OUI's primary goal is to provide assistance to the people of Tanzania Africa that will empower them to develop their infrastructure, medical and educational resources in all of Tanzania. In other words, we want to "Develop the People" of Tanzania so that they can "Develop a Nation."

Personnel of Operation Upendo have been on the ground in Tanzania for over three years observing the conditions and conducting relatively small projects— the construction of a duplex for medical staff, the refurbishing of the laboratory of a hospital in the village of Ruanda, and the completion of a water project in the village of Mtua—in the southwest portion of Tanzania. In the process OUI has learned what the underlying problems are (lack of quality healthcare, shortage of medical staff, lack of potable water, etc.) and have a good idea of how these problems can be solved.

OUI intends to find and recruit people who know how to solve the problems and can assist and teach the people of Tanzania to help themselves. The people we intend to recruit will at first plan, supervise, and work on the projects and, in the process, teach the Tanzanian people how to do the same in future projects.

OUI believes that there is a reservoir of unused talent in the United States who can do this work, mainly those who have retired from their occupations in teaching, engineering, construction, and medicine, for example.

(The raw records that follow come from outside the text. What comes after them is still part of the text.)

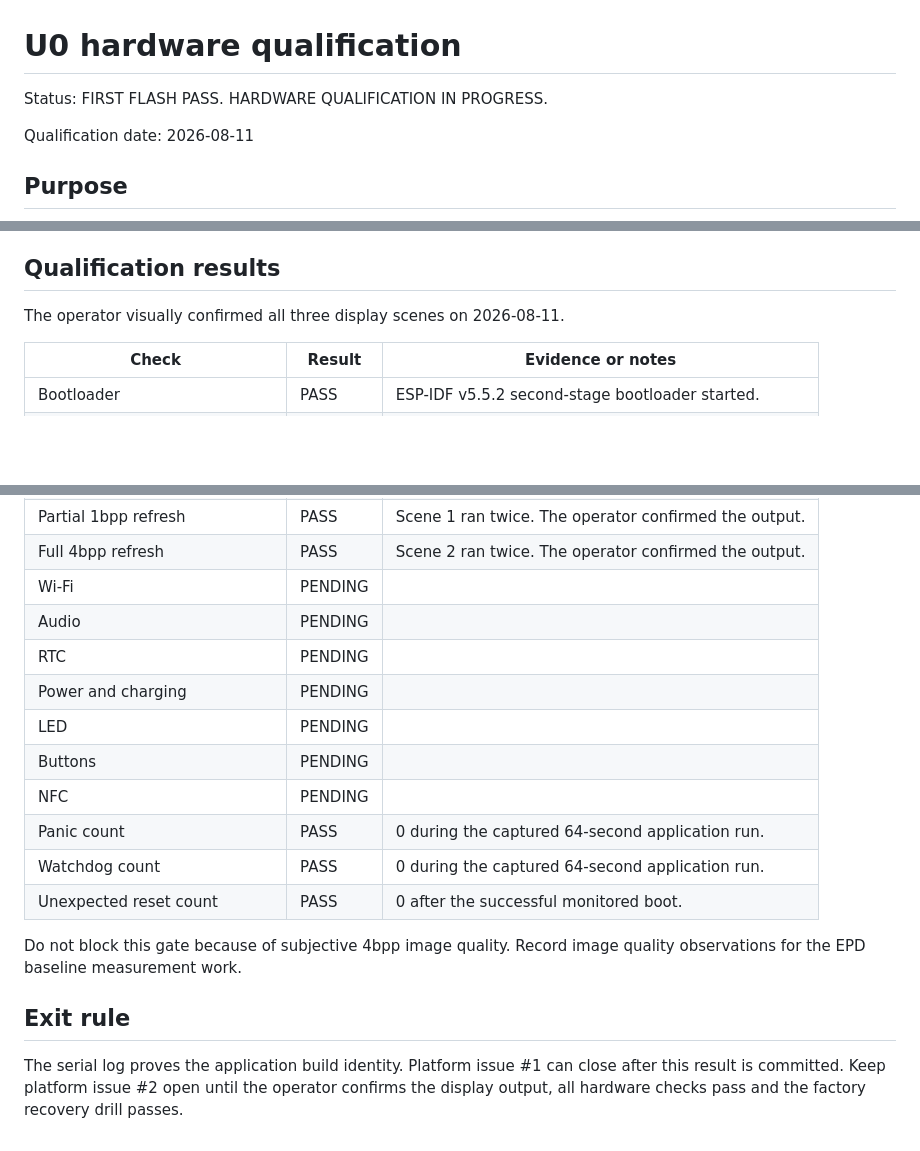
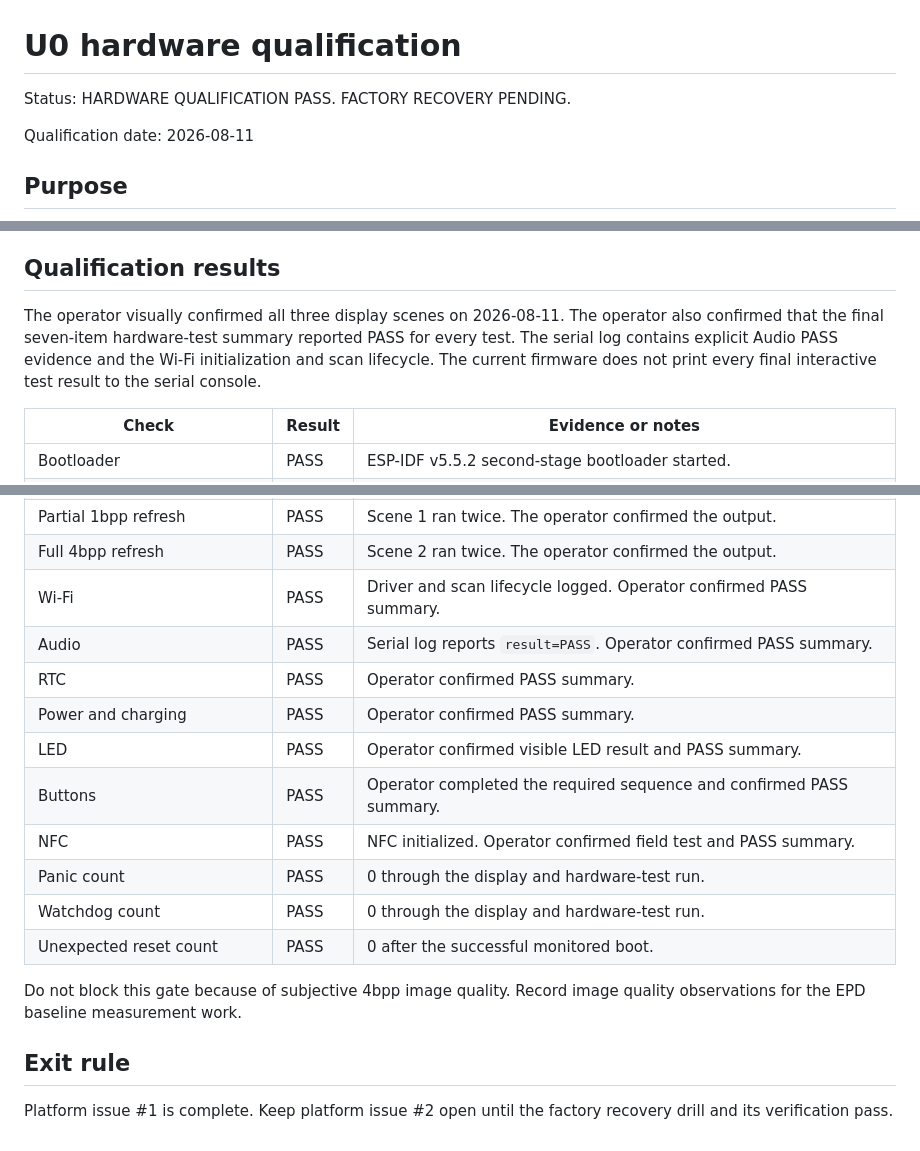
Before and after one commit to Tinnci/zectrix-note4-platform, a Markdown page: docs/qualification/U0-HARDWARE-QUALIFICATION.md, 3 parts joined by grey strips. GitHub-like rendering; blank space fills up the shorter version.

Commit message:
Record U0 hardware qualification

```diff
--- a/docs/qualification/U0-HARDWARE-QUALIFICATION.md
+++ b/docs/qualification/U0-HARDWARE-QUALIFICATION.md
@@ -1,6 +1,6 @@
 # U0 hardware qualification
 
-Status: FIRST FLASH PASS. HARDWARE QUALIFICATION IN PROGRESS.
+Status: HARDWARE QUALIFICATION PASS. FACTORY RECOVERY PENDING.
 
 Qualification date: 2026-08-11
 
@@ -104,6 +104,10 @@ an unexpected firmware reset.
 ## Qualification results
 
 The operator visually confirmed all three display scenes on 2026-08-11.
+The operator also confirmed that the final seven-item hardware-test summary
+reported PASS for every test. The serial log contains explicit Audio PASS
+evidence and the Wi-Fi initialization and scan lifecycle. The current firmware
+does not print every final interactive test result to the serial console.
 
 | Check | Result | Evidence or notes |
 | --- | --- | --- |
@@ -115,15 +119,15 @@ The operator visually confirmed all three display scenes on 2026-08-11.
 | Full 1bpp refresh | PASS | Scene 0 ran twice. The operator confirmed the output. |
 | Partial 1bpp refresh | PASS | Scene 1 ran twice. The operator confirmed the output. |
 | Full 4bpp refresh | PASS | Scene 2 ran twice. The operator confirmed the output. |
-| Wi-Fi | PENDING | |
-| Audio | PENDING | |
-| RTC | PENDING | |
-| Power and charging | PENDING | |
-| LED | PENDING | |
-| Buttons | PENDING | |
-| NFC | PENDING | |
-| Panic count | PASS | 0 during the captured 64-second application run. |
-| Watchdog count | PASS | 0 during the captured 64-second application run. |
+| Wi-Fi | PASS | Driver and scan lifecycle logged. Operator confirmed PASS summary. |
+| Audio | PASS | Serial log reports `result=PASS`. Operator confirmed PASS summary. |
+| RTC | PASS | Operator confirmed PASS summary. |
+| Power and charging | PASS | Operator confirmed PASS summary. |
+| LED | PASS | Operator confirmed visible LED result and PASS summary. |
+| Buttons | PASS | Operator completed the required sequence and confirmed PASS summary. |
+| NFC | PASS | NFC initialized. Operator confirmed field test and PASS summary. |
+| Panic count | PASS | 0 through the display and hardware-test run. |
+| Watchdog count | PASS | 0 through the display and hardware-test run. |
 | Unexpected reset count | PASS | 0 after the successful monitored boot. |
 
 Do not block this gate because of subjective 4bpp image quality. Record image
@@ -131,7 +135,5 @@ quality observations for the EPD baseline measurement work.
 
 ## Exit rule
 
-The serial log proves the application build identity. Platform issue #1 can
-close after this result is committed. Keep platform issue #2 open until the
-operator confirms the display output, all hardware checks pass and the factory
-recovery drill passes.
+Platform issue #1 is complete. Keep platform issue #2 open until the factory
+recovery drill and its verification pass.
```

OUI intends to start with the building of a 150-bed hospital to replace the existing old, outdated, and seriously inadequate St. John's Hospital in the village of Lugarawa.

The shockingly high infant and maternal death rates are of utmost importance to Operation Upendo. For this reason, the new hospital will specialize in women and children's medicine. Improved care for women includes regular prenatal care, the use of C-section deliveries where needed, and post-natal care for the mothers. Expanded use of incubators, as well as critical medications and treatments during the first 3 weeks of a baby's life will greatly improve infant survival rates.

The hospital will also serve as a teaching institute for the nursing and laboratory school located in Lugarawa, to assist in the proper training of nurses, midwives, and laboratory technicians so that they can do a better job out in the field.